But for some buyers, Gibson said, net zero is “a badge, it’s bragging rights.” They can say they live in a home that can produce more energy than it uses.

These buyers are a small slice of the market now.
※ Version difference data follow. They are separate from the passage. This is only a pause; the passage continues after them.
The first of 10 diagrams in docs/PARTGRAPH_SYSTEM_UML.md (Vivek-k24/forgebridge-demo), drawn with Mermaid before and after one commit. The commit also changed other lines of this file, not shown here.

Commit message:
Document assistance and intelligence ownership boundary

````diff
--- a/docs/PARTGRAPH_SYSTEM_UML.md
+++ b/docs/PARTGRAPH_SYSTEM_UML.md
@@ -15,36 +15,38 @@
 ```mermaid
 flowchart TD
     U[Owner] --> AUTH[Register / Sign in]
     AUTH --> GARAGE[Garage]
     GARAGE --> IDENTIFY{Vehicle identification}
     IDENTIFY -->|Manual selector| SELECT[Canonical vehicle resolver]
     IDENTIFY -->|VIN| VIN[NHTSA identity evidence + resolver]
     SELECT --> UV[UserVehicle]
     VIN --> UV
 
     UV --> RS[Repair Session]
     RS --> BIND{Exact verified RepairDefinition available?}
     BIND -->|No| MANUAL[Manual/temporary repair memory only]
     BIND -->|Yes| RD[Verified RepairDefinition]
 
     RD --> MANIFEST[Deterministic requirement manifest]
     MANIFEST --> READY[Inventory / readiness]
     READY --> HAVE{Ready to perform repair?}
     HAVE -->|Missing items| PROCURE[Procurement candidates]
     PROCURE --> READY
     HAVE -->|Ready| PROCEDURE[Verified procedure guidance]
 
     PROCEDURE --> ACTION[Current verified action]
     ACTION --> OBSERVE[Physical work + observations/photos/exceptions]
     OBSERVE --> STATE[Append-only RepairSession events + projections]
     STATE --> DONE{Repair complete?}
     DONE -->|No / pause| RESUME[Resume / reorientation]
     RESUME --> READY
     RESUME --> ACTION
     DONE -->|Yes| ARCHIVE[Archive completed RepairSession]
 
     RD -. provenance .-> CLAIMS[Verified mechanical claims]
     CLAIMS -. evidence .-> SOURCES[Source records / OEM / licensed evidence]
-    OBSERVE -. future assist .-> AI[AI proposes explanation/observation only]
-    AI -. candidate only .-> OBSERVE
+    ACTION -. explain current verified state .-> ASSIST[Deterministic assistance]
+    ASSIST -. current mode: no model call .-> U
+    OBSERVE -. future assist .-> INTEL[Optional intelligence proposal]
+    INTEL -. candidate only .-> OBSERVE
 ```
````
But Baird Landing may be a test to determine if the appeal can be expanded by keeping prices in check and making net zero part of something bigger.

“If the builders are using net zero as one of many attributes, then they are selling more of a macro approach,” he said. “But if you put all your eggs into energy efficiency and that doesn’t sell, where are you?”

Tux Turkel can be contacted at 791-6462 or

Twitter: TuxTurkel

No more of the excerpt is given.